Author Archives: Free Man

Quotes of Wisdom: Seneca on the True Meaning of Philosophy

Seneca

Demetrius the Cynic is fond of stating that it is better for us to possess only a few maxims of philosophy that are always at our command, than to acquire a vast knowledge that serves no practical purpose. It will not harm you to pass over matters which are neither possible nor advantageous to know. Truth is hidden and wrapped in mystery. There is nothing that is hard to discover except that which brings no other reward than the fact of discovery; all that makes us better and happier has been placed either in plain sight or nearby. The soul that can scorn the accidents of fortune, that can rise superior to fears, that does not covet boundless wealth, but has learned to seek riches in itself; the soul that can cast out dread of men and gods and knows that it has little to fear from man and nothing from Jupiter; that despising all things which, while they enrich, harass life, can rise to the height of seeing that death is not the source of evil, but the end of many; the soul that can dedicate itself to Virtue, and think that every path to which she calls is smooth; that social creature that is born for the common good views the world as the universal home of mankind and can bare its conscience to the gods. Such a soul, remote from storms, stands on solid ground beneath a blue sky and has attained to perfect knowledge of what is useful and essential. All other matters are but the diversions of a leisure hour; for once the soul has found a safe retreat it may also make excursions into things that bring polish, not strength, to its powers.
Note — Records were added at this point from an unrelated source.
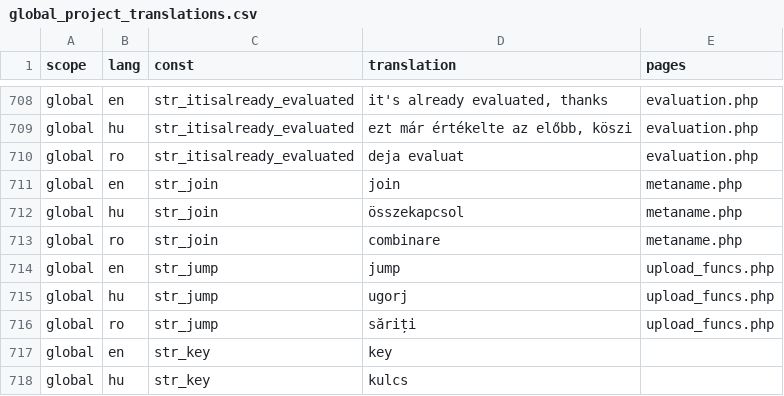
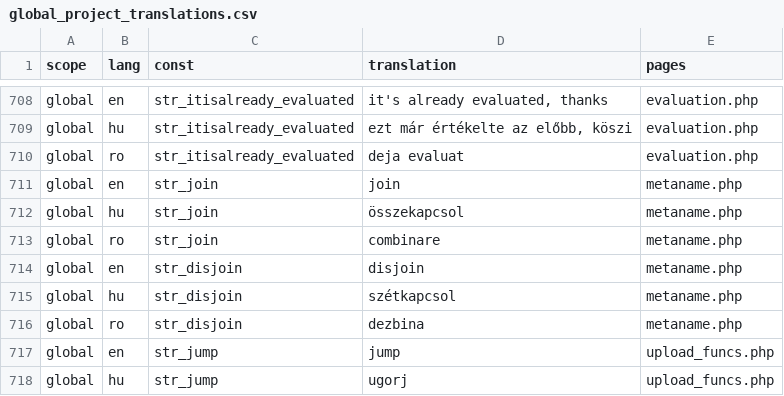
Before and after one commit to OpenBioMaps/translations, a CSV file: global_project_translations.csv, drawn as a sheet; only a part is shown, gaps mark what is left out; the shorter side is filled out with more unchanged rows; the diff names each change by its address in the sheet, - before the commit and + after, or states it on an @@ line.

Commit message:
Update global_project_translations.csv

```diff
--- a/global_project_translations.csv
+++ b/global_project_translations.csv
+row 714: global | en | str_disjoin | disjoin | metaname.php
+row 715: global | hu | str_disjoin | szétkapcsol | metaname.php
+row 716: global | ro | str_disjoin | dezbina | metaname.php
```
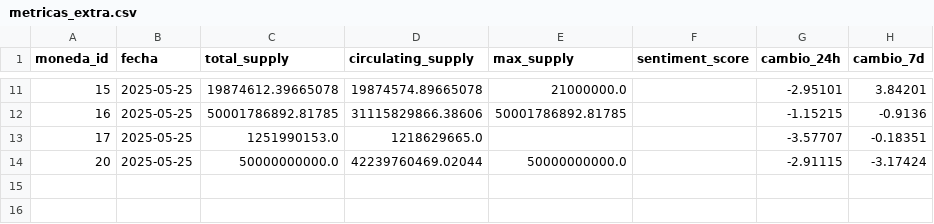
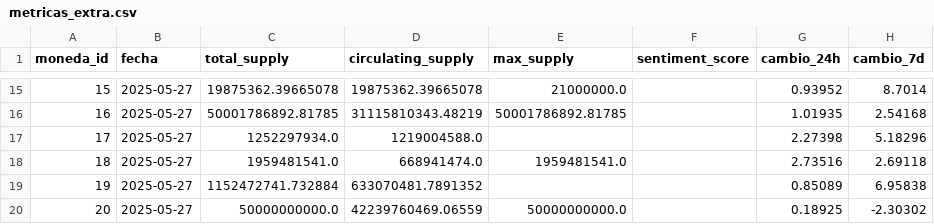
Before and after one commit to frankmerlod/CryptoBI, a CSV file: metricas_extra.csv, drawn as a sheet; only a part is shown, gaps mark what is left out; the diff covers the shown part only.

```diff
--- a/metricas_extra.csv
+++ b/metricas_extra.csv
@@ -11,4 +15,6 @@ moneda_id,fecha,total_supply,circulating_supply,max_supply,sentiment_score,cambi
-15,2025-05-25,19874612.39665078,19874574.89665078,21000000.0,,-2.95101,3.84201
-16,2025-05-25,50001786892.81785,31115829866.38606,50001786892.81785,,-1.15215,-0.9136
-17,2025-05-25,1251990153.0,1218629665.0,,,-3.57707,-0.18351
-20,2025-05-25,50000000000.0,42239760469.02044,50000000000.0,,-2.91115,-3.17424
+15,2025-05-27,19875362.39665078,19875362.39665078,21000000.0,,0.93952,8.7014
+16,2025-05-27,50001786892.81785,31115810343.48219,50001786892.81785,,1.01935,2.54168
+17,2025-05-27,1252297934.0,1219004588.0,,,2.27398,5.18296
+18,2025-05-27,1959481541.0,668941474.0,1959481541.0,,2.73516,2.69118
+19,2025-05-27,1152472741.732884,633070481.7891352,,,0.85089,6.95838
+20,2025-05-27,50000000000.0,42239760469.06559,50000000000.0,,0.18925,-2.30302
```
Also changed, not shown: 4 added rows and 37 edited cells elsewhere in this file, 3 other files.
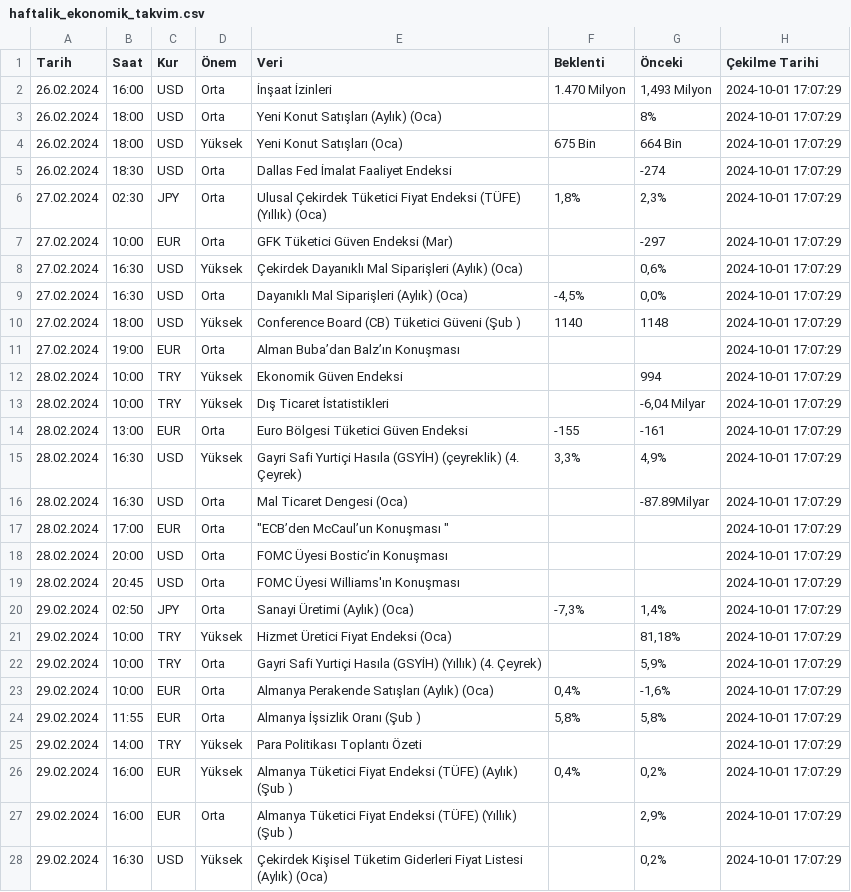
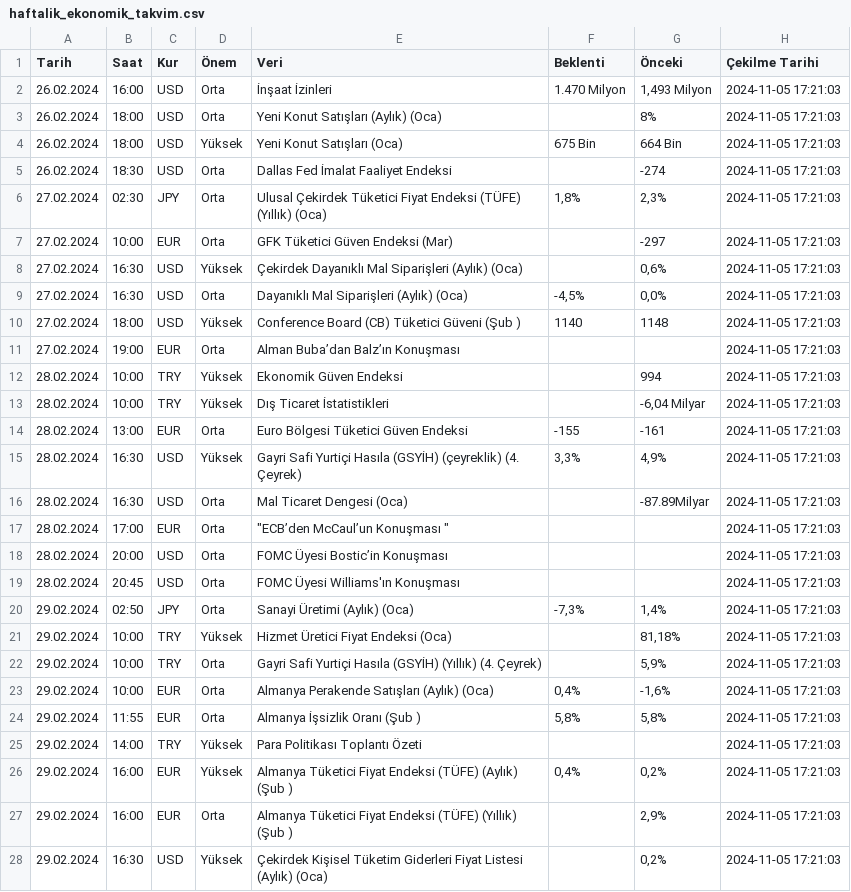
Before and after one commit to aliosmanbeker/streamlit_app, a CSV file: haftalik_ekonomik_takvim.csv, drawn as a sheet; only a part is shown; the diff covers the shown part only.

```diff
--- a/haftalik_ekonomik_takvim.csv
+++ b/haftalik_ekonomik_takvim.csv
@@ -1,28 +1,28 @@
 Tarih,Saat,Kur,Önem,Veri,Beklenti,Önceki,Çekilme Tarihi
-26.02.2024,16:00,USD,Orta,İnşaat İzinleri,1.470 Milyon,"1,493 Milyon",2024-10-01 17:07:29
-26.02.2024,18:00,USD,Orta,Yeni Konut Satışları (Aylık) (Oca),,8%,2024-10-01 17:07:29
-26.02.2024,18:00,USD,Yüksek,Yeni Konut Satışları (Oca),675 Bin,664 Bin,2024-10-01 17:07:29
-26.02.2024,18:30,USD,Orta,Dallas Fed İmalat Faaliyet Endeksi,,-274,2024-10-01 17:07:29
-27.02.2024,02:30,JPY,Orta,Ulusal Çekirdek Tüketici Fiyat Endeksi (TÜFE) (Yıllık) (Oca),"1,8%","2,3%",2024-10-01 17:07:29
-27.02.2024,10:00,EUR,Orta,GFK Tüketici Güven Endeksi (Mar),,-297,2024-10-01 17:07:29
-27.02.2024,16:30,USD,Yüksek,Çekirdek Dayanıklı Mal Siparişleri (Aylık) (Oca),,"0,6%",2024-10-01 17:07:29
-27.02.2024,16:30,USD,Orta,Dayanıklı Mal Siparişleri (Aylık) (Oca),"-4,5%","0,0%",2024-10-01 17:07:29
-27.02.2024,18:00,USD,Yüksek,Conference Board (CB) Tüketici Güveni (Şub ),1140,1148,2024-10-01 17:07:29
-27.02.2024,19:00,EUR,Orta,Alman Buba’dan Balz’ın Konuşması,,,2024-10-01 17:07:29
-28.02.2024,10:00,TRY,Yüksek,Ekonomik Güven Endeksi,,994,2024-10-01 17:07:29
-28.02.2024,10:00,TRY,Yüksek,Dış Ticaret İstatistikleri,,"-6,04 Milyar",2024-10-01 17:07:29
-28.02.2024,13:00,EUR,Orta,Euro Bölgesi Tüketici Güven Endeksi,-155,-161,2024-10-01 17:07:29
-28.02.2024,16:30,USD,Yüksek,Gayri Safi Yurtiçi Hasıla (GSYİH) (çeyreklik) (4. Çeyrek),"3,3%","4,9%",2024-10-01 17:07:29
-28.02.2024,16:30,USD,Orta,Mal Ticaret Dengesi (Oca),,-87.89Milyar,2024-10-01 17:07:29
-28.02.2024,17:00,EUR,Orta,"""ECB’den McCaul’un Konuşması """,,,2024-10-01 17:07:29
-28.02.2024,20:00,USD,Orta,FOMC Üyesi Bostic’in Konuşması,,,2024-10-01 17:07:29
-28.02.2024,20:45,USD,Orta,FOMC Üyesi Williams'ın Konuşması,,,2024-10-01 17:07:29
-29.02.2024,02:50,JPY,Orta,Sanayi Üretimi (Aylık) (Oca),"-7,3%","1,4%",2024-10-01 17:07:29
-29.02.2024,10:00,TRY,Yüksek,Hizmet Üretici Fiyat Endeksi (Oca),,"81,18%",2024-10-01 17:07:29
-29.02.2024,10:00,TRY,Orta,Gayri Safi Yurtiçi Hasıla (GSYİH) (Yıllık) (4. Çeyrek),,"5,9%",2024-10-01 17:07:29
-29.02.2024,10:00,EUR,Orta,Almanya Perakende Satışları (Aylık) (Oca),"0,4%","-1,6%",2024-10-01 17:07:29
-29.02.2024,11:55,EUR,Orta,Almanya İşsizlik Oranı (Şub ),"5,8%","5,8%",2024-10-01 17:07:29
-29.02.2024,14:00,TRY,Yüksek,Para Politikası Toplantı Özeti,,,2024-10-01 17:07:29
-29.02.2024,16:00,EUR,Yüksek,Almanya Tüketici Fiyat Endeksi (TÜFE) (Aylık) (Şub ),"0,4%","0,2%",2024-10-01 17:07:29
-29.02.2024,16:00,EUR,Orta,Almanya Tüketici Fiyat Endeksi (TÜFE) (Yıllık) (Şub ),,"2,9%",2024-10-01 17:07:29
-29.02.2024,16:30,USD,Yüksek,Çekirdek Kişisel Tüketim Giderleri Fiyat Listesi (Aylık) (Oca),,"0,2%",2024-10-01 17:07:29
+26.02.2024,16:00,USD,Orta,İnşaat İzinleri,1.470 Milyon,"1,493 Milyon",2024-11-05 17:21:03
+26.02.2024,18:00,USD,Orta,Yeni Konut Satışları (Aylık) (Oca),,8%,2024-11-05 17:21:03
+26.02.2024,18:00,USD,Yüksek,Yeni Konut Satışları (Oca),675 Bin,664 Bin,2024-11-05 17:21:03
+26.02.2024,18:30,USD,Orta,Dallas Fed İmalat Faaliyet Endeksi,,-274,2024-11-05 17:21:03
+27.02.2024,02:30,JPY,Orta,Ulusal Çekirdek Tüketici Fiyat Endeksi (TÜFE) (Yıllık) (Oca),"1,8%","2,3%",2024-11-05 17:21:03
+27.02.2024,10:00,EUR,Orta,GFK Tüketici Güven Endeksi (Mar),,-297,2024-11-05 17:21:03
+27.02.2024,16:30,USD,Yüksek,Çekirdek Dayanıklı Mal Siparişleri (Aylık) (Oca),,"0,6%",2024-11-05 17:21:03
+27.02.2024,16:30,USD,Orta,Dayanıklı Mal Siparişleri (Aylık) (Oca),"-4,5%","0,0%",2024-11-05 17:21:03
+27.02.2024,18:00,USD,Yüksek,Conference Board (CB) Tüketici Güveni (Şub ),1140,1148,2024-11-05 17:21:03
+27.02.2024,19:00,EUR,Orta,Alman Buba’dan Balz’ın Konuşması,,,2024-11-05 17:21:03
+28.02.2024,10:00,TRY,Yüksek,Ekonomik Güven Endeksi,,994,2024-11-05 17:21:03
+28.02.2024,10:00,TRY,Yüksek,Dış Ticaret İstatistikleri,,"-6,04 Milyar",2024-11-05 17:21:03
+28.02.2024,13:00,EUR,Orta,Euro Bölgesi Tüketici Güven Endeksi,-155,-161,2024-11-05 17:21:03
+28.02.2024,16:30,USD,Yüksek,Gayri Safi Yurtiçi Hasıla (GSYİH) (çeyreklik) (4. Çeyrek),"3,3%","4,9%",2024-11-05 17:21:03
+28.02.2024,16:30,USD,Orta,Mal Ticaret Dengesi (Oca),,-87.89Milyar,2024-11-05 17:21:03
+28.02.2024,17:00,EUR,Orta,"""ECB’den McCaul’un Konuşması """,,,2024-11-05 17:21:03
+28.02.2024,20:00,USD,Orta,FOMC Üyesi Bostic’in Konuşması,,,2024-11-05 17:21:03
+28.02.2024,20:45,USD,Orta,FOMC Üyesi Williams'ın Konuşması,,,2024-11-05 17:21:03
+29.02.2024,02:50,JPY,Orta,Sanayi Üretimi (Aylık) (Oca),"-7,3%","1,4%",2024-11-05 17:21:03
+29.02.2024,10:00,TRY,Yüksek,Hizmet Üretici Fiyat Endeksi (Oca),,"81,18%",2024-11-05 17:21:03
+29.02.2024,10:00,TRY,Orta,Gayri Safi Yurtiçi Hasıla (GSYİH) (Yıllık) (4. Çeyrek),,"5,9%",2024-11-05 17:21:03
+29.02.2024,10:00,EUR,Orta,Almanya Perakende Satışları (Aylık) (Oca),"0,4%","-1,6%",2024-11-05 17:21:03
+29.02.2024,11:55,EUR,Orta,Almanya İşsizlik Oranı (Şub ),"5,8%","5,8%",2024-11-05 17:21:03
+29.02.2024,14:00,TRY,Yüksek,Para Politikası Toplantı Özeti,,,2024-11-05 17:21:03
+29.02.2024,16:00,EUR,Yüksek,Almanya Tüketici Fiyat Endeksi (TÜFE) (Aylık) (Şub ),"0,4%","0,2%",2024-11-05 17:21:03
+29.02.2024,16:00,EUR,Orta,Almanya Tüketici Fiyat Endeksi (TÜFE) (Yıllık) (Şub ),,"2,9%",2024-11-05 17:21:03
+29.02.2024,16:30,USD,Yüksek,Çekirdek Kişisel Tüketim Giderleri Fiyat Listesi (Aylık) (Oca),,"0,2%",2024-11-05 17:21:03
```
Also changed, not shown: 22 edited cells elsewhere in this file, 2 other files.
~ Seneca

Wisdom Books: None Dare Call It Conspiracy by Garry Allen

none_dare_call_it_conspiracy

This book is a primer for anyone who wishes to understand the basic workings of the global network of Insiders that is determined to wield power over all of mankind in the coming New World Order. The Special Edition is updated with illustrations and charts for 2013. Introduction by U.S. Congressman John G. Schmitz: The story you are about to read is true. The names have not been changed to protect the guilty. This book may have the effect of changing your life. After reading this book, you will never look at national and world events in the same way again.

None Dare Call It Conspiracy will be a very controversial book. At first it will receive little publicity and those whose plans are exposed in it will try to kill it by the silent treatment. For reasons that become obvious as you read this book, it will not be reviewed in all the “proper” places or be available on your local book stand. However, there is nothing these people can do to stop a grass roots book distributing system. Eventually it will be necessary for the people and organizations named in this book to try to blunt its effect by attacking it or the author. They have a tremendous vested interest in keeping you from discovering what they are doing. And they have the big guns of the mass media at their disposal to fire the barrages at None Dare Call It Conspiracy.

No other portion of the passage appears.